:: Supplied data ::
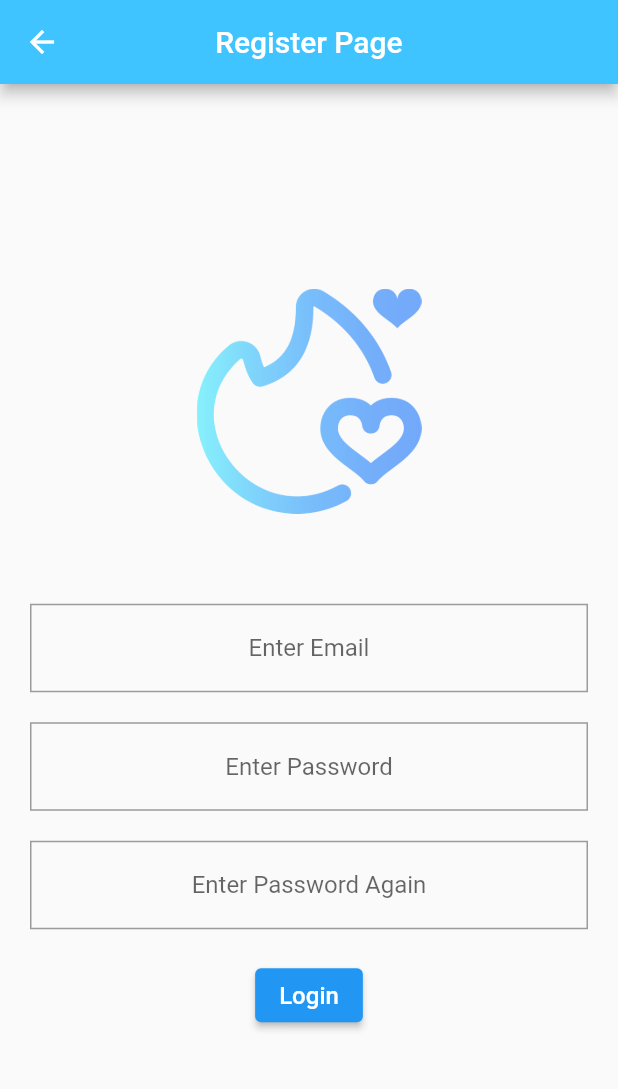
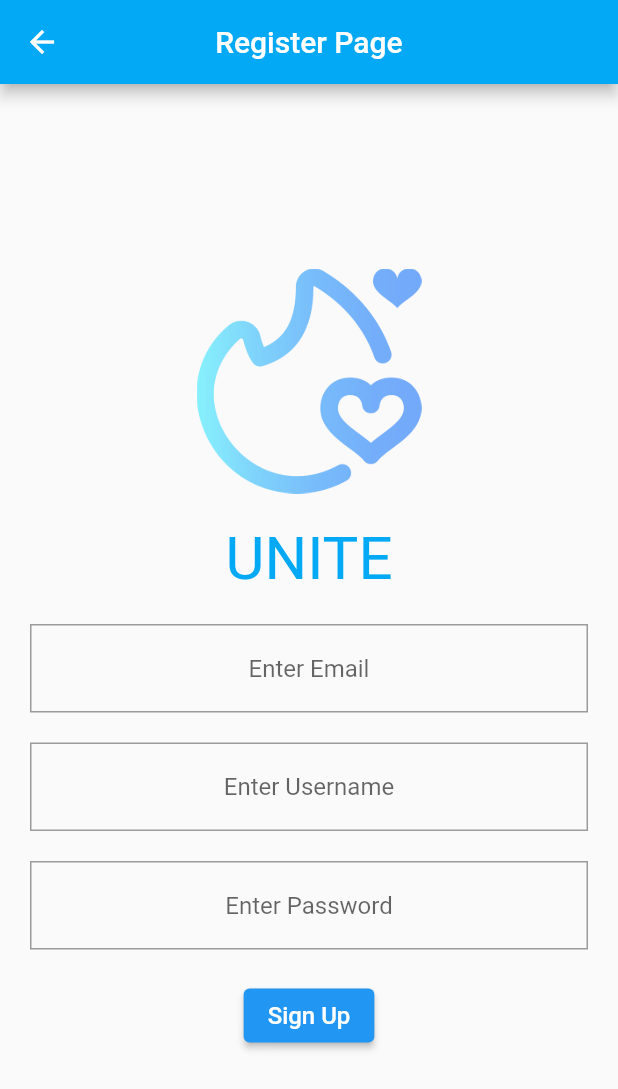
Before and after one commit to yavuzyal/unite, a Flutter app: the screen it shows after launch, after a tap on "Login", after a tap on "Sign Up", on a phone screen of 412 x 824 dp. Shown: the top 1089 px of the screen. Run offline on Flutter 3.47's test engine with Material 2 defaults, Android fonts, the phone set to English and light mode, and no system bars; our stand-ins replace animated_text_kit; Roboto replaces fonts that are missing (Horizon).

Commit message:
modified:   lib/Login.dart 	modified:   lib/RegisterPage.dart 	modified:   lib/main.dart 	modified:   pubspec.lock 	modified:   pubspec.yaml

```diff
--- a/lib/Login.dart
+++ b/lib/Login.dart
@@ -7,7 +7,11 @@ class LoginPage extends StatefulWidget {
 }
 
 class _LoginPage2 extends State<LoginPage> {
+
   final _formKey = GlobalKey<FormState>();
+  String email = "";
+  String password = "";
+
   Widget build(BuildContext context) {
     return Scaffold(
       //appBar: AppBar(
@@ -22,7 +26,9 @@ class _LoginPage2 extends State<LoginPage> {
               mainAxisAlignment: MainAxisAlignment.center,
               children: [
                 Image.asset('assets/unite_logo.png', height: 150, width: 150,),
-                SizedBox(height: 60.0,),
+                SizedBox(height: 20.0,),
+                Text("UNITE", style: TextStyle(fontFamily: 'Horizon', fontSize: 40.0, color: Colors.lightBlue),),
+                SizedBox(height: 20.0,),
                 TextFormField(
                   textAlign: TextAlign.center,
                   decoration: new InputDecoration(
@@ -36,6 +42,9 @@ class _LoginPage2 extends State<LoginPage> {
                   validator: (value) {
                     if (value == null || value.isEmpty) {
                       return 'Please enter some text';
+                    }
+                    else {
+                      email = value;
                     }
                     return null;
                   },
@@ -59,6 +68,9 @@ class _LoginPage2 extends State<LoginPage> {
                     }
                     else if (value.length < 6){
                       return 'Password length cannot be less than 6';
+                    }
+                    else{
+                      password = value;
                     }
                     return null;
                   },
@@ -91,13 +103,11 @@ class _LoginPage2 extends State<LoginPage> {
                     )
                   ],
                 ),
-
               ],
             ),
           ),
         )
       ),
-
     );
   }
 }
--- a/lib/RegisterPage.dart
+++ b/lib/RegisterPage.dart
@@ -6,11 +6,16 @@ class RegisterPage extends StatefulWidget {
 }
 
 class _RegisterPage2 extends State<RegisterPage> {
+
   final _formKey = GlobalKey<FormState>();
+  String email = "";
+  String password = "";
+  String username = "";
+
   Widget build(BuildContext context) {
     return Scaffold(
       appBar: AppBar(
-        title: Text("Register Page"), backgroundColor: Colors.lightBlueAccent, centerTitle: true,
+        title: Text("Register Page"), backgroundColor: Colors.lightBlue, centerTitle: true,
       ),
       body: Center(
           child: Form(
@@ -21,7 +26,9 @@ class _RegisterPage2 extends State<RegisterPage> {
                 mainAxisAlignment: MainAxisAlignment.center,
                 children: [
                   Image.asset('assets/unite_logo.png', height: 150, width: 150,),
-                  SizedBox(height: 60.0,),
+                  SizedBox(height: 20.0,),
+                  Text("UNITE", style: TextStyle(fontFamily: 'Horizon', fontSize: 40.0, color: Colors.lightBlue),),
+                  SizedBox(height: 20.0,),
                   TextFormField(
                     textAlign: TextAlign.center,
                     decoration: new InputDecoration(
@@ -36,9 +43,33 @@ class _RegisterPage2 extends State<RegisterPage> {
                       if (value == null || value.isEmpty) {
                         return 'Please enter some text';
                       }
+                      else{
+                        email = value;
+                      }
                       return null;
                     },
-
+                  ),
+                  SizedBox(height: 20.0,),
+                  TextFormField(
+                    obscureText: true,
+                    textAlign: TextAlign.center,
+                    decoration: new InputDecoration(
+                      hintText: "Enter Username",
+                      fillColor: Colors.black,
+                      border: new OutlineInputBorder(
+                        borderRadius: new BorderRadius.circular(0.0),
+                        borderSide: new BorderSide(),
+                      ),
+                    ),
+                    validator: (value) {
+                      if (value == null || value.isEmpty) {
+                        return 'Please enter some text';
+                      }
+                      else{
+                        username = value;
+                      }
+                      return null;
+                    },
                   ),
                   SizedBox(height: 20.0,),
                   TextFormField(
@@ -59,27 +90,8 @@ class _RegisterPage2 extends State<RegisterPage> {
                       else if (value.length < 6){
                         return 'Password length cannot be less than 6';
                       }
-                      return null;
-                    },
-                  ),
-                  SizedBox(height: 20.0,),
-                  TextFormField(
-                    obscureText: true,
-                    textAlign: TextAlign.center,
-                    decoration: new InputDecoration(
-                      hintText: "Enter Password Again",
-                      fillColor: Colors.black,
-                      border: new OutlineInputBorder(
-                        borderRadius: new BorderRadius.circular(0.0),
-                        borderSide: new BorderSide(),
-                      ),
-                    ),
-                    validator: (value) {
-                      if (value == null || value.isEmpty) {
-                        return 'Please enter some text';
-                      }
-                      else if (value.length < 6){
-                        return 'Password length cannot be less than 6';
+                      else{
+                        password = value;
                       }
                       return null;
                     },
@@ -94,14 +106,13 @@ class _RegisterPage2 extends State<RegisterPage> {
                         );
                       }
                     },
-                    child: const Text('Login', style: TextStyle(fontSize: 16),),
+                    child: const Text('Sign Up', style: TextStyle(fontSize: 16),),
                   ),
                 ],
               ),
             ),
           )
       ),
-
     );
   }
 }
--- a/lib/main.dart
+++ b/lib/main.dart
@@ -8,6 +8,7 @@ import 'Greeting.dart';
 void main() {
   runApp(MaterialApp(
     //home: ProfileView(),
+    debugShowCheckedModeBanner: false,
     initialRoute: '/greeting',
     routes: {
       '/login': (context) => LoginPage(),
--- a/pubspec.yaml
+++ b/pubspec.yaml
@@ -21,6 +21,7 @@ environment:
   sdk: ">=2.12.0 <3.0.0"
 
 dependencies:
+  email_validator: '^1.0.6'
   animated_text_kit: '^4.2.1'
   flutter:
     sdk: flutter
```
Also changed, not shown: pubspec.lock.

:: Exercise brief ::
In your reply, every line of the material should appear exactly as written, and no picture should.

:: Exercise solution ::
Before and after one commit to yavuzyal/unite, a Flutter app: the screen it shows after launch, after a tap on "Login", after a tap on "Sign Up", on a phone screen of 412 x 824 dp. Shown: the top 1089 px of the screen. Run offline on Flutter 3.47's test engine with Material 2 defaults, Android fonts, the phone set to English and light mode, and no system bars; our stand-ins replace animated_text_kit; Roboto replaces fonts that are missing (Horizon).

Commit message:
modified:   lib/Login.dart 	modified:   lib/RegisterPage.dart 	modified:   lib/main.dart 	modified:   pubspec.lock 	modified:   pubspec.yaml

```diff
--- a/lib/Login.dart
+++ b/lib/Login.dart
@@ -7,7 +7,11 @@ class LoginPage extends StatefulWidget {
 }
 
 class _LoginPage2 extends State<LoginPage> {
+
   final _formKey = GlobalKey<FormState>();
+  String email = "";
+  String password = "";
+
   Widget build(BuildContext context) {
     return Scaffold(
       //appBar: AppBar(
@@ -22,7 +26,9 @@ class _LoginPage2 extends State<LoginPage> {
               mainAxisAlignment: MainAxisAlignment.center,
               children: [
                 Image.asset('assets/unite_logo.png', height: 150, width: 150,),
-                SizedBox(height: 60.0,),
+                SizedBox(height: 20.0,),
+                Text("UNITE", style: TextStyle(fontFamily: 'Horizon', fontSize: 40.0, color: Colors.lightBlue),),
+                SizedBox(height: 20.0,),
                 TextFormField(
                   textAlign: TextAlign.center,
                   decoration: new InputDecoration(
@@ -36,6 +42,9 @@ class _LoginPage2 extends State<LoginPage> {
                   validator: (value) {
                     if (value == null || value.isEmpty) {
                       return 'Please enter some text';
+                    }
+                    else {
+                      email = value;
                     }
                     return null;
                   },
@@ -59,6 +68,9 @@ class _LoginPage2 extends State<LoginPage> {
                     }
                     else if (value.length < 6){
                       return 'Password length cannot be less than 6';
+                    }
+                    else{
+                      password = value;
                     }
                     return null;
                   },
@@ -91,13 +103,11 @@ class _LoginPage2 extends State<LoginPage> {
                     )
                   ],
                 ),
-
               ],
             ),
           ),
         )
       ),
-
     );
   }
 }
--- a/lib/RegisterPage.dart
+++ b/lib/RegisterPage.dart
@@ -6,11 +6,16 @@ class RegisterPage extends StatefulWidget {
 }
 
 class _RegisterPage2 extends State<RegisterPage> {
+
   final _formKey = GlobalKey<FormState>();
+  String email = "";
+  String password = "";
+  String username = "";
+
   Widget build(BuildContext context) {
     return Scaffold(
       appBar: AppBar(
-        title: Text("Register Page"), backgroundColor: Colors.lightBlueAccent, centerTitle: true,
+        title: Text("Register Page"), backgroundColor: Colors.lightBlue, centerTitle: true,
       ),
       body: Center(
           child: Form(
@@ -21,7 +26,9 @@ class _RegisterPage2 extends State<RegisterPage> {
                 mainAxisAlignment: MainAxisAlignment.center,
                 children: [
                   Image.asset('assets/unite_logo.png', height: 150, width: 150,),
-                  SizedBox(height: 60.0,),
+                  SizedBox(height: 20.0,),
+                  Text("UNITE", style: TextStyle(fontFamily: 'Horizon', fontSize: 40.0, color: Colors.lightBlue),),
+                  SizedBox(height: 20.0,),
                   TextFormField(
                     textAlign: TextAlign.center,
                     decoration: new InputDecoration(
@@ -36,9 +43,33 @@ class _RegisterPage2 extends State<RegisterPage> {
                       if (value == null || value.isEmpty) {
                         return 'Please enter some text';
                       }
+                      else{
+                        email = value;
+                      }
                       return null;
                     },
-
+                  ),
+                  SizedBox(height: 20.0,),
+                  TextFormField(
+                    obscureText: true,
+                    textAlign: TextAlign.center,
+                    decoration: new InputDecoration(
+                      hintText: "Enter Username",
+                      fillColor: Colors.black,
+                      border: new OutlineInputBorder(
+                        borderRadius: new BorderRadius.circular(0.0),
+                        borderSide: new BorderSide(),
+                      ),
+                    ),
+                    validator: (value) {
+                      if (value == null || value.isEmpty) {
+                        return 'Please enter some text';
+                      }
+                      else{
+                        username = value;
+                      }
+                      return null;
+                    },
                   ),
                   SizedBox(height: 20.0,),
                   TextFormField(
@@ -59,27 +90,8 @@ class _RegisterPage2 extends State<RegisterPage> {
                       else if (value.length < 6){
                         return 'Password length cannot be less than 6';
                       }
-                      return null;
-                    },
-                  ),
-                  SizedBox(height: 20.0,),
-                  TextFormField(
-                    obscureText: true,
-                    textAlign: TextAlign.center,
-                    decoration: new InputDecoration(
-                      hintText: "Enter Password Again",
-                      fillColor: Colors.black,
-                      border: new OutlineInputBorder(
-                        borderRadius: new BorderRadius.circular(0.0),
-                        borderSide: new BorderSide(),
-                      ),
-                    ),
-                    validator: (value) {
-                      if (value == null || value.isEmpty) {
-                        return 'Please enter some text';
-                      }
-                      else if (value.length < 6){
-                        return 'Password length cannot be less than 6';
+                      else{
+                        password = value;
                       }
                       return null;
                     },
@@ -94,14 +106,13 @@ class _RegisterPage2 extends State<RegisterPage> {
                         );
                       }
                     },
-                    child: const Text('Login', style: TextStyle(fontSize: 16),),
+                    child: const Text('Sign Up', style: TextStyle(fontSize: 16),),
                   ),
                 ],
               ),
             ),
           )
       ),
-
     );
   }
 }
--- a/lib/main.dart
+++ b/lib/main.dart
@@ -8,6 +8,7 @@ import 'Greeting.dart';
 void main() {
   runApp(MaterialApp(
     //home: ProfileView(),
+    debugShowCheckedModeBanner: false,
     initialRoute: '/greeting',
     routes: {
       '/login': (context) => LoginPage(),
--- a/pubspec.yaml
+++ b/pubspec.yaml
@@ -21,6 +21,7 @@ environment:
   sdk: ">=2.12.0 <3.0.0"
 
 dependencies:
+  email_validator: '^1.0.6'
   animated_text_kit: '^4.2.1'
   flutter:
     sdk: flutter
```
Also changed, not shown: pubspec.lock.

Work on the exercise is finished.